==== PROVIDED ENTRIES ====
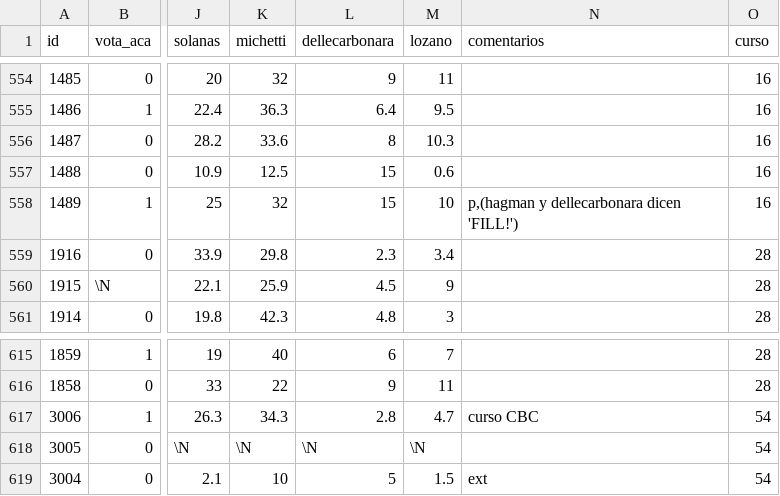
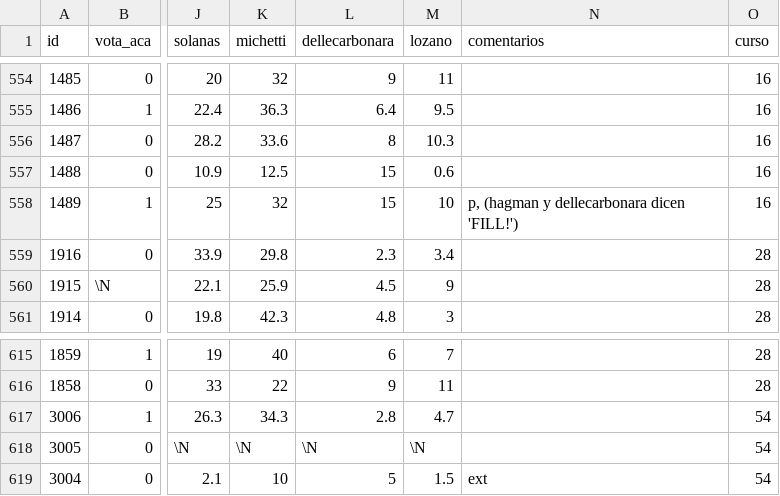
Before and after one commit to capitantoto/prode-electoral, a TSV file: datos_capital.tsv (was datos_capital_final.tsv), drawn as a sheet; only a part is shown, gaps mark what is left out; the diff names each change by its address in the sheet, - before the commit and + after, or states it on an @@ line.

```diff
--- a/datos_capital_final.tsv
+++ b/datos_capital.tsv
-N558 (comentarios): p,(hagman y dellecarbonara dicen 'FILL!')
+N558 (comentarios): p, (hagman y dellecarbonara dicen 'FILL!')
-N617 (comentarios): curso CBC
+N617 (comentarios): (empty)
```
Also changed, not shown: datos_provincia.tsv.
====
_EXERCISE OBJECTIVE_
All that is needed is the data above, repeated exactly, without the pictures.

_WRITTEN REPLY_
Before and after one commit to capitantoto/prode-electoral, a TSV file: datos_capital.tsv (was datos_capital_final.tsv), drawn as a sheet; only a part is shown, gaps mark what is left out; the diff names each change by its address in the sheet, - before the commit and + after, or states it on an @@ line.

```diff
--- a/datos_capital_final.tsv
+++ b/datos_capital.tsv
-N558 (comentarios): p,(hagman y dellecarbonara dicen 'FILL!')
+N558 (comentarios): p, (hagman y dellecarbonara dicen 'FILL!')
-N617 (comentarios): curso CBC
+N617 (comentarios): (empty)
```
Also changed, not shown: datos_provincia.tsv.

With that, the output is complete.